I should like to respond to former Minister of Finance Sir William C. Allen’s letter to this journal of April 29, 2003. It sets forth his uncompromising view with regard to credit restraint and exchange controls, which is entitled to serious consideration given his years of responsibility for managing our nation’s finances.
However, as to exchange controls, with all due deference I believe that his position is fundamentally flawed, targeted solely at maintaining a conservative external account balance with little concern for creating dynamic growth of the economy.
Sir William argues that Government must shut the door, now and forever, against any loosening of our exchange controls prohibitions on external capital movements. He notes that “curiously” the National Insurance Board and pension fund advisers have a “strong desire for outward investment” of Bahamian savings. How can he find this “curious”? Any competent local portfolio manager wants to be free of the present strait-jacket restricting him to Government debt, mortgages, and the feeble range of illiquid equities barely traded on our moribund BISX, resulting in low rates of return to our savers. But Sir William’s crystal-clear hope is “that this strong desire for outward investment is never (emphasis added) translated into public policy”.
His stand has hardened since his term as Minister of Finance, when he often said that Government was not philosophically committed to exchange control and was just waiting for the happy day when foreign exchange reserves would rise to an acceptable level. Now, Sir William appears to believe that this happy day will never arrive and that The Bahamas are forever doomed to remain a backward third-world economy without the freedom to make investments abroad.

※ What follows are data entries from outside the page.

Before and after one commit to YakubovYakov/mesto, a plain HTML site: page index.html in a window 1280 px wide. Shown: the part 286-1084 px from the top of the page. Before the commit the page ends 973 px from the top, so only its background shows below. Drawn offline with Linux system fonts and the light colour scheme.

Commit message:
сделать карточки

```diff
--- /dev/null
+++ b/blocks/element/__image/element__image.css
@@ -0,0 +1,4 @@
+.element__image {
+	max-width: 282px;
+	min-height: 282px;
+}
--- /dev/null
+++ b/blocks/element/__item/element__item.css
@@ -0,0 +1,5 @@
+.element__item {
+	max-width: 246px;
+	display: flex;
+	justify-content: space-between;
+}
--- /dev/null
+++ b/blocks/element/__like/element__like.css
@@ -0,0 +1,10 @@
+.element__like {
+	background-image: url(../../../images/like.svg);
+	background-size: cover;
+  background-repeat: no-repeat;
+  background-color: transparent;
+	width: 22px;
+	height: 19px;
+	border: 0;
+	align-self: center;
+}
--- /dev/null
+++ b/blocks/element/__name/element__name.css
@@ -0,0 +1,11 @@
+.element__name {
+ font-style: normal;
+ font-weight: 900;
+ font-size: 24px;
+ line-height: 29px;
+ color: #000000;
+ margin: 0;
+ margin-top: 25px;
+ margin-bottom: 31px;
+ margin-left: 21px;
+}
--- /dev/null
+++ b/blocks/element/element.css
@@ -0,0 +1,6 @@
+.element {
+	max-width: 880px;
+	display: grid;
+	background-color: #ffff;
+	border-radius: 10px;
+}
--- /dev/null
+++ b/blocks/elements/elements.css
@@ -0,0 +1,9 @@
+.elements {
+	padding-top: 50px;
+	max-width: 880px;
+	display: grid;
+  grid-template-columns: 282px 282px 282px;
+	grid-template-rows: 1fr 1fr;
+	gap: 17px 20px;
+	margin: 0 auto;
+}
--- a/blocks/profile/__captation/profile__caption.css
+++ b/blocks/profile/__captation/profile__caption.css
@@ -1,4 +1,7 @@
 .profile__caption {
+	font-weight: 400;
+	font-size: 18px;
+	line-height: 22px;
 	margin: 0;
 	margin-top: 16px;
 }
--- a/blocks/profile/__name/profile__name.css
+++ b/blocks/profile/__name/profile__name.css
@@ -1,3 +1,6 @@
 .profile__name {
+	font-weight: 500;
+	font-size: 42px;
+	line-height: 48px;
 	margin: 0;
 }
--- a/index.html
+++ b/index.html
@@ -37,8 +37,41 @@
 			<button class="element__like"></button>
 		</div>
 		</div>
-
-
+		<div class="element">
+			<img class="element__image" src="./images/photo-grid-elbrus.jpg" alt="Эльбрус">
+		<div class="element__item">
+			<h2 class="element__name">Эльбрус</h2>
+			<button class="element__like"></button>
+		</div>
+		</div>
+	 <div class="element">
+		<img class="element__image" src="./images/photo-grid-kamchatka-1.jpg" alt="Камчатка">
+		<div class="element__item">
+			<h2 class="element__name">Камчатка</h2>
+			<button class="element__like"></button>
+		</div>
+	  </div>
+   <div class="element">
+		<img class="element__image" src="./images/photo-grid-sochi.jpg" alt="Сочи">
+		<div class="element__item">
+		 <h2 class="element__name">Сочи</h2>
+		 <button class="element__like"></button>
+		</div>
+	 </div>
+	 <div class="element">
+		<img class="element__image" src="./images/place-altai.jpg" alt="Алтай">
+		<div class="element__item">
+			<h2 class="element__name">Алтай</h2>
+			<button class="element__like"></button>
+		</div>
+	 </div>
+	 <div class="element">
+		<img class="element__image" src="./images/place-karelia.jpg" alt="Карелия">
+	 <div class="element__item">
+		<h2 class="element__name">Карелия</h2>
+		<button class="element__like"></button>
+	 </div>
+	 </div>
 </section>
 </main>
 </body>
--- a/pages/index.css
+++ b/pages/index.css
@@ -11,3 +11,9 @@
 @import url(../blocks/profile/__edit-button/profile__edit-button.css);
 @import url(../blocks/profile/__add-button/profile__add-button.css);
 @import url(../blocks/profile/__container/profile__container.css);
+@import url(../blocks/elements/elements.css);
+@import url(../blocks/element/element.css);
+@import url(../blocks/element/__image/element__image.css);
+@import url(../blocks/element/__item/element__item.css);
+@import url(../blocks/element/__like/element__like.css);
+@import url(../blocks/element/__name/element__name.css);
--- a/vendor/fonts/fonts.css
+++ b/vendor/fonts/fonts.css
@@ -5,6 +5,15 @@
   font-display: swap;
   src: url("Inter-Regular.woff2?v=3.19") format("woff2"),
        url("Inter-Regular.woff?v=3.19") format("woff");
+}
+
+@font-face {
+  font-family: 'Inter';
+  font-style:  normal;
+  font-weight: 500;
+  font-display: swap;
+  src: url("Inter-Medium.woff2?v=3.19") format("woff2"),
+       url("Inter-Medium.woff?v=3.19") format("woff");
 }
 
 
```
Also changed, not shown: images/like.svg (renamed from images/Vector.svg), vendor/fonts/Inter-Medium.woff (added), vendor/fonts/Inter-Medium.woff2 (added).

He emphasizes that in order to maintain US-Bahamian dollar parity the Central Bank must by law hold external reserves in excess of 50% of its demand liabilities. He worries that this ratio is so fragile that it could be breached if investors were allowed to buy foreign currency from the Bank for investment purposes. There are two answers to this fear: first, at the end of 2002, this ratio showed a surplus of $135 million, which in the three previous years never dropped below $100 million and once reached $200 million – so we are not suffering a crisis of falling reserves.
Second, foreign currency assets held in responsible hands can always become available to the Central Bank in times of emergency. Sir William overlooks the fact that the many proponents of exchange control relaxation are seeking just that:- gradual relaxation, not abrupt abolition. Our financial authorities could easily permit reputable financial and investment firms to acquire foreign assets and could set standards for credit ratings, investment size, and repatriation policies, so that the outflow of funds could be monitored and reversed if necessary.
Foreign investment is not a zero-sum game where funds disappear abroad never to return. Wise portfolio management always results in a re-flow of dividends, interest, redemptions, and usually capital gains – US dollars, pounds sterling, EUROs, and Japanese yen brought back into our economy where they can contribute to our external reserves as productively as if held by the Central Bank itself. And reducing exchange control can have the positive effect of encouraging new inward investment from foreign sources, in amounts that exceed outward movements.
Sir William’s letter seems fixated on exchange control as our principal bulwark against financial instability. Years of history have shown that the success of any nation’s economy is not created by exchange controls – merely a war-time measure or a prop for the weak – but by imaginative Government and private sector-policies to build confidence and attract new investment both from abroad and at home. Consider Bermuda, an island economy even smaller than our own, that does not suffer from its step-by-step withdrawal of exchange control over the last ten years.
During Sir William’s term as Minister of Finance, Government showed little interest in growth-stimulating policies, as evidenced by the following:
Over-reaction to OECD and FATF pressures, resulting in the new regulatory structure that is criticized by the entire legal and financial community for radically shrinking our financial services sector.
Lip-service encouragement given to the creation of our stock exchange, followed by failure to support it with the policies required for its success.
Equally, the much-publicized potential of e-commerce was not backed up by enactment of any legal structure.
Failure to push forward changes in our insurance legislation that might at last enable us to compete with Bermuda and Cayman.
Three year wasted in expensive and abortive efforts to privatize BaTelCo, at substantial loss to the Treasury and to our reputation for providing modern telecommunications services.
Of course these actions (or inactions) cannot be laid solely at Sir William’s door,
as they emanated from a Cabinet led by a dominating Prime Minister. As the country’s chief financial officer, he may have been silently unhappy with the record compiled. I believe that now, as a distinguished private citizen free of political restraints, he could apply his financial expertise to giving us more imaginative economic guidance than simply defending the stale status quo of exchange control.